Caveat Emptor — buyer beware. That principle applies to all manner of purchases, and is part of the spirit behind a piece that appeared in a recent legal newsletter that offers tips on what plans could consider asking service providers before entering into agreements with them. And in a time of heightened scrutiny of fiduciary services and regulations that will (or may, in light of the results of the Nov. 8 elections) be implemented, such questions take on added importance.

In “10 Questions to Ask Before Signing That New Service Agreement,” Deborah Fabricant in Boutwell Fay LLP’s October 2016 newsletter offers pointers for employers, plans and plan sponsors to help them better scrutinize such agreements. But service providers need to be aware of questions they may be asked by prospective clients as well. Throw in the fiduciary rule, and it’s even more important.

Following are the questions Fabricant suggests be asked.

Who is signing the agreement? Employers should review the plan document and other relevant documents to determine who has the authority to sign service agreements as well as other associated obligations.

Who is a fiduciary regarding the services the agreement covers? Fabricant says that often service agreements had required the employer to agree that the vendor is not a fiduciary, even if some of the vendor’s duties as stipulated in the agreement are fiduciary in nature. She suggests that if the vendor does perform fiduciary functions, the parties to the agreement discuss that as well as indemnity.

How — and what — is the vendor being paid? Fabricant suggests that details concerning the compensation a vendor receives will make it possible to make sure that the agreement is in compliance with ERISA, as well as the Fiduciary Rule.

What services does the vendor agree to provide the plan? Fabricant suggests that a service agreement clearly stipulate the services a vendor is to provide.

What does the agreement require the employer to do? A service agreement should set forth what not only the vendor, but also the employer, is obliged to do under the agreement.

Who are responsible for the vendor’s mistakes? The agreement should address the liability, indemnity and “hold harmless” provisions, Fabricant suggests, adding that thoughtful negotiations and review by counsel may serve the parties well.

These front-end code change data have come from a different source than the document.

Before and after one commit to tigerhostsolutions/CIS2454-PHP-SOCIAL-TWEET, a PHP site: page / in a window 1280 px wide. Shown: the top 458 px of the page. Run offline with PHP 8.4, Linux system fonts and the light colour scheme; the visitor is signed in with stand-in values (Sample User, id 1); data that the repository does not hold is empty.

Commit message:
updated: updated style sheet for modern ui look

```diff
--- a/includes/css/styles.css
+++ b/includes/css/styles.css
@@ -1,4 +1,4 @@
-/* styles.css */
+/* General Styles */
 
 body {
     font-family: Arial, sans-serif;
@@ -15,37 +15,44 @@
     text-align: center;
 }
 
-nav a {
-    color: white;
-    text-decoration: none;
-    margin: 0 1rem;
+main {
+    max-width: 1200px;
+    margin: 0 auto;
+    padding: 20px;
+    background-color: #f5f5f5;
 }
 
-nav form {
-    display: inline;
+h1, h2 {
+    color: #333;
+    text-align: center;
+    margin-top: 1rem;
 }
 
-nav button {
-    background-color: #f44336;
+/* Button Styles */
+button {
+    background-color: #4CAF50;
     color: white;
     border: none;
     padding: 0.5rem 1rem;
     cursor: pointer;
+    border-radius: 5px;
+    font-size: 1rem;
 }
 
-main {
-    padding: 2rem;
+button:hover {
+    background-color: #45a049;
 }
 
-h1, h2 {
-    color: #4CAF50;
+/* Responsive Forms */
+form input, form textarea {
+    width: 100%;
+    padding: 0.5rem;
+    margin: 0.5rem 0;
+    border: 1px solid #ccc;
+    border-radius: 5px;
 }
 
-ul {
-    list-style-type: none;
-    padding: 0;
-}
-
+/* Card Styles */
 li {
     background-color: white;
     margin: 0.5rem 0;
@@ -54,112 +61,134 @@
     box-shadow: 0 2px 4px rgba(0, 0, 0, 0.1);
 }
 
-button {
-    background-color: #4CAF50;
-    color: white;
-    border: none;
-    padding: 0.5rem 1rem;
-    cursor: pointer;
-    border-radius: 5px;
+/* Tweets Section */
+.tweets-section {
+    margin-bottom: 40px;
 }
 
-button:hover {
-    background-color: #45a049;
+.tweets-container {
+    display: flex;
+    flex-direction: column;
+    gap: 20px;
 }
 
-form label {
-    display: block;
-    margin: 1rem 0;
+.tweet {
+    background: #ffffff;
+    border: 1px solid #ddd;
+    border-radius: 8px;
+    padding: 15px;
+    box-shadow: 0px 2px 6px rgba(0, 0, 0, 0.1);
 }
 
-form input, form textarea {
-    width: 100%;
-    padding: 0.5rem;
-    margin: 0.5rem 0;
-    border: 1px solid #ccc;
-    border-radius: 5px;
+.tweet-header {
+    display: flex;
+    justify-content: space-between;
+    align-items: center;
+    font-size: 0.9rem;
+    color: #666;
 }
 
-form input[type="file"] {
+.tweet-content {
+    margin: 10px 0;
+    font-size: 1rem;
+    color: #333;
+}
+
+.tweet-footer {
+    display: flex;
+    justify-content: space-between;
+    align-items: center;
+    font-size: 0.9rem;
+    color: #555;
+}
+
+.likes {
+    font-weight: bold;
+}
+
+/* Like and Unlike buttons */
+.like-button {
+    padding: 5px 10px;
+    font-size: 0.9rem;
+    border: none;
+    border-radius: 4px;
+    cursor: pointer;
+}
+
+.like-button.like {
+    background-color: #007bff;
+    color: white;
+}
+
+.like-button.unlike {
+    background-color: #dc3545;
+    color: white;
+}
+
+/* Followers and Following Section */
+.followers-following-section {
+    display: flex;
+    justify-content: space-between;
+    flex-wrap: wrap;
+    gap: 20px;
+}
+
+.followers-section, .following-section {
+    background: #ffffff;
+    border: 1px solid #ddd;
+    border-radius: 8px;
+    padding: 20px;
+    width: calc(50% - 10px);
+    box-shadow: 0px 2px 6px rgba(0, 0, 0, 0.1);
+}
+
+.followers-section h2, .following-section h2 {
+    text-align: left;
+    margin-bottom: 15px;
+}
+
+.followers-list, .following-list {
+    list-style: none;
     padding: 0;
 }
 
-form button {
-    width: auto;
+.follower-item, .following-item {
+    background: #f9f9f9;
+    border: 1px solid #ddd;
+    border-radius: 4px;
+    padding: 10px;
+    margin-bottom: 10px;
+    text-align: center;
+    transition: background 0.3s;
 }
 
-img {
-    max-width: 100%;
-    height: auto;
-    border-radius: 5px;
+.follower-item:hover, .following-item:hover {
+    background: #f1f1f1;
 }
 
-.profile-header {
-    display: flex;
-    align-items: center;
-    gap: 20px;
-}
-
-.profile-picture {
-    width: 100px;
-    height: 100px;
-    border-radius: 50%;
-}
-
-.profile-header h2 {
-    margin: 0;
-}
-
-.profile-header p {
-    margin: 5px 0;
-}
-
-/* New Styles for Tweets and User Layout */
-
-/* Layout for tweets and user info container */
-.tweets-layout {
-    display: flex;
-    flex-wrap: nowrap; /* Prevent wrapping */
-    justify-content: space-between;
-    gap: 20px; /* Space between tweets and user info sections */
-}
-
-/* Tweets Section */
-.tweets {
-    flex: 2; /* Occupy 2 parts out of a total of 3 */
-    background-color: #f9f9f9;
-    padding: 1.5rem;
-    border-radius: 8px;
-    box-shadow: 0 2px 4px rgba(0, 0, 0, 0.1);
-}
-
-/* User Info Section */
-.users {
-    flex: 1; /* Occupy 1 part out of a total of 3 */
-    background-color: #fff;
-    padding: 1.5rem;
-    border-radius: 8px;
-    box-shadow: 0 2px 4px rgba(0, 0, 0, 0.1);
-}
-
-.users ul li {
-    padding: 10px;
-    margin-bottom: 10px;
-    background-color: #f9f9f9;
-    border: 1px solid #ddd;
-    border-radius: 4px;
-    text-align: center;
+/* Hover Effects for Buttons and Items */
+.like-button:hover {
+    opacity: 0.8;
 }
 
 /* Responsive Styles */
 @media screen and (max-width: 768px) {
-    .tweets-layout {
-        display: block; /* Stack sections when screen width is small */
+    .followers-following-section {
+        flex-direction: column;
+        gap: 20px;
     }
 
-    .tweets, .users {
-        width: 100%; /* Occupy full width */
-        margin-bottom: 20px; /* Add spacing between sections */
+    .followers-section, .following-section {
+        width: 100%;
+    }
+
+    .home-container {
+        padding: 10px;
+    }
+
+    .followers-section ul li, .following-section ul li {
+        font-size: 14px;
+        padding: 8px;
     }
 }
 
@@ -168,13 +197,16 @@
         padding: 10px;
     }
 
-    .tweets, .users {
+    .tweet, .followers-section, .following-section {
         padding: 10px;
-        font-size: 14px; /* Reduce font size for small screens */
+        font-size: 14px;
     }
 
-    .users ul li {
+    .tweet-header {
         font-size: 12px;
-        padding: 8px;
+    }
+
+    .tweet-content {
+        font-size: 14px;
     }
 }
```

How is the vendor protecting the plan and its participants’ data? Fabricant posits that employers should review provisions in the agreement that concern disasters, both natural and man-made, such as data and security breaches and internet failure.

Can the vendor amend the agreement? Fabricant argues that many service agreements allow vendors to amend the contract at any time but do not give employers similar rights. She suggests that employers may find it useful to require that amendments be by agreement and in writing, that advance notice of changes be provided, and that the employer may reject a proposed amendment.

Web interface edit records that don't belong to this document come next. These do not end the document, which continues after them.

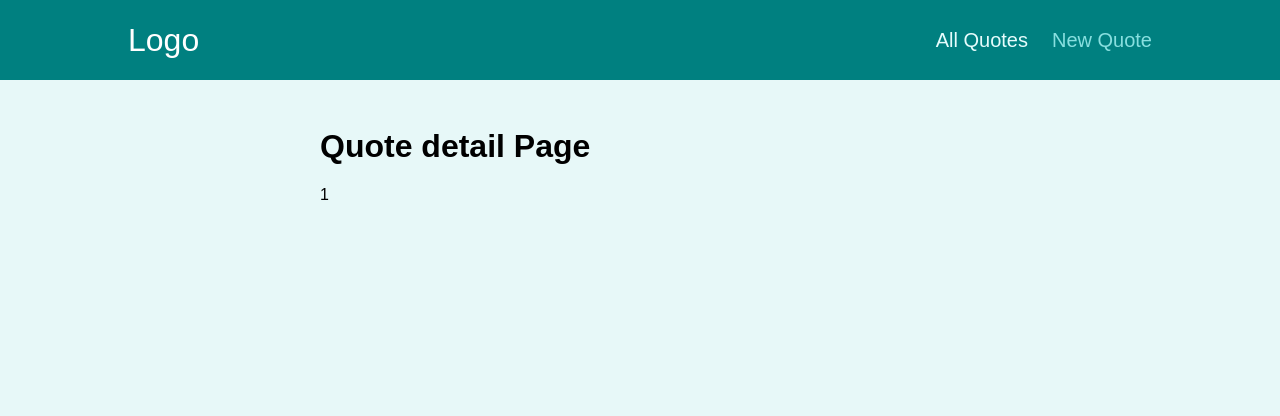
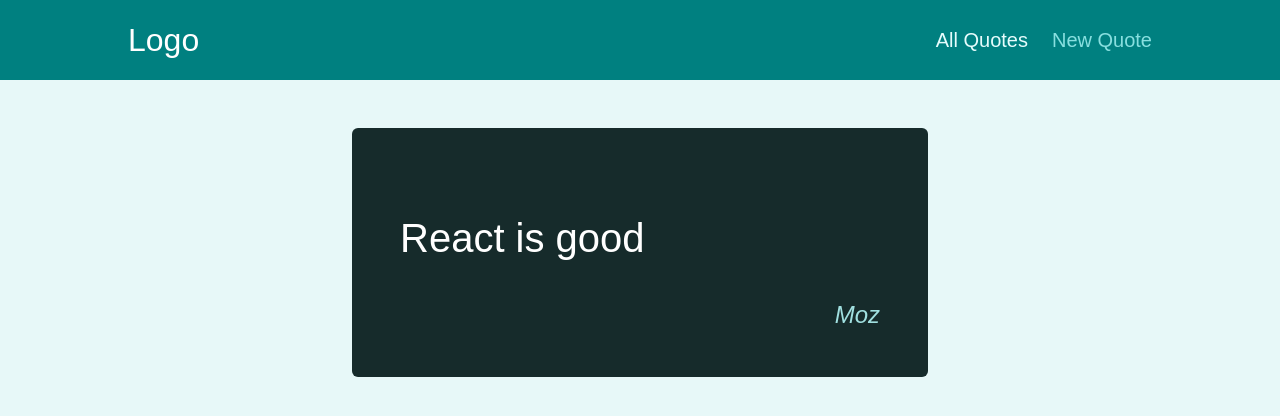
Before and after one commit to mdiserio23/react-router, a React (Create React App) app: page /quotes/1 in a window 1280 px wide. Shown: the top 416 px of the page. Built offline with nearby package versions, Linux system fonts and the light colour scheme.

Commit message:
fix routing from components

```diff
--- a/src/components/quotes/QuoteItem.js
+++ b/src/components/quotes/QuoteItem.js
@@ -1,4 +1,5 @@
-import classes from './QuoteItem.module.css';
+import { Link } from "react-router-dom";
+import classes from "./QuoteItem.module.css";
 
 const QuoteItem = (props) => {
   return (
@@ -9,9 +10,9 @@ const QuoteItem = (props) => {
         </blockquote>
         <figcaption>{props.author}</figcaption>
       </figure>
-      <a className='btn'>
+      <Link className="btn" to={`/quotes/${props.id}`}>
         View Fullscreen
-      </a>
+      </Link>
     </li>
   );
 };
--- a/src/pages/AllQuotes.js
+++ b/src/pages/AllQuotes.js
@@ -1,5 +1,12 @@
+import QuoteList from "../components/quotes/QuoteList";
+
+const QUOTES_DUMMY_DATA = [
+  { id: "1", author: "Moz", text: "React is good" },
+  { id: "2", author: "Mozzir", text: "React is very good" },
+];
+
 const AllQuotes = () => {
-  return <h1>All Quotes</h1>;
+  return <QuoteList quotes={QUOTES_DUMMY_DATA} />;
 };
 
 export default AllQuotes;
--- a/src/pages/NewQuote.js
+++ b/src/pages/NewQuote.js
@@ -1,5 +1,11 @@
+import QuoteForm from "../components/quotes/QuoteForm";
+
 const NewQuote = () => {
-   return <h1>New Quote</h1>;
+  const onAddQuoteHandler = (newQuote) => {
+    console.log(newQuote);
+  };
+
+  return <QuoteForm onAddQuote={onAddQuoteHandler} />;
 };
 
 export default NewQuote;
--- a/src/pages/QuoteDetail.js
+++ b/src/pages/QuoteDetail.js
@@ -1,13 +1,23 @@
 import { Route } from "react-router-dom";
 import { useParams } from "react-router-dom";
 import Comments from "../components/comments/Comments";
+import HighlightedQuote from "../components/quotes/HighlightedQuote";
+
+const QUOTES_DUMMY_DATA = [
+  { id: "1", author: "Moz", text: "React is good" },
+  { id: "2", author: "Mozzir", text: "React is very good" },
+];
 
 const QuoteDetail = () => {
   const params = useParams();
+  const quote = QUOTES_DUMMY_DATA.find((item) => item.id === params.quoteId);
+
+  if (!quote) {
+    return <p>Quotes does not exists</p>;
+  }
   return (
     <>
-      <h1>Quote detail Page</h1>
-      <p>{params.quoteId}</p>
+      <HighlightedQuote text={quote.text} author={quote.author} />
       <Route path={`/quotes/${params.quoteId}/comments`}>
         <Comments />
       </Route>
```
Also changed, not shown: 1 other file (tests, documents, lock files or other folders).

How is the service agreement terminated? Fabricant suggests that negotiations about the agreement’s provisions include discussion of provisions that would provide bilateral notice of termination and a detailed transition plan to facilitate work with a new vendor.

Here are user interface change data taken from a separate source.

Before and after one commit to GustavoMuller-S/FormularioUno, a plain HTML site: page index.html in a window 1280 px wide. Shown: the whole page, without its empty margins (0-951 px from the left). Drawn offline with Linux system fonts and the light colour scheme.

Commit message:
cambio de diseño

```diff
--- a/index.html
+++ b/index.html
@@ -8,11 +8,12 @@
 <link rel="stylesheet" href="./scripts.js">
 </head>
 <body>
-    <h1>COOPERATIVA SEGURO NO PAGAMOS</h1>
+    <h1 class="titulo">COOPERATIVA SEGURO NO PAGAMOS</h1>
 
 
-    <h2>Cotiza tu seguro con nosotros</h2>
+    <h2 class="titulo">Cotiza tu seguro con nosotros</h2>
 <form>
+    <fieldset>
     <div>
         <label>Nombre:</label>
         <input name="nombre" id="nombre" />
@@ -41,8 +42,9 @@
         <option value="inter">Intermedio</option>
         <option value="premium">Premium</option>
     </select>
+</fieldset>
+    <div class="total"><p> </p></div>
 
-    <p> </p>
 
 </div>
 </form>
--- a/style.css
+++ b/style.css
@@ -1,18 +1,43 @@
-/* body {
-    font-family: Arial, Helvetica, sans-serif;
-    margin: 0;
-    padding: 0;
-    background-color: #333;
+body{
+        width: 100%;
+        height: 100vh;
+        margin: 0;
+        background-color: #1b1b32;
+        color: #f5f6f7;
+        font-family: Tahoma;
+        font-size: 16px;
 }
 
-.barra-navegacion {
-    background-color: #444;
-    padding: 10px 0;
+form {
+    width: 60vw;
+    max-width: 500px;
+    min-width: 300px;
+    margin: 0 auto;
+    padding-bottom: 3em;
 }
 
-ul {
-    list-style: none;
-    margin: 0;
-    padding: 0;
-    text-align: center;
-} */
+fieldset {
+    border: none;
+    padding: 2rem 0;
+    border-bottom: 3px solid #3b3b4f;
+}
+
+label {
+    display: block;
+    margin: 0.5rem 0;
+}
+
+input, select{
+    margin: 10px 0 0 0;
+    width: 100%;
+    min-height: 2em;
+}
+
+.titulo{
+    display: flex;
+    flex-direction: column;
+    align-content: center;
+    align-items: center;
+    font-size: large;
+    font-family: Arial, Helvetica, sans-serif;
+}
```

What happens to plan records?
A service agreement should specifically address:

  • how records will be maintained;

  • who owns records; and

  • what happens to records after the retention period.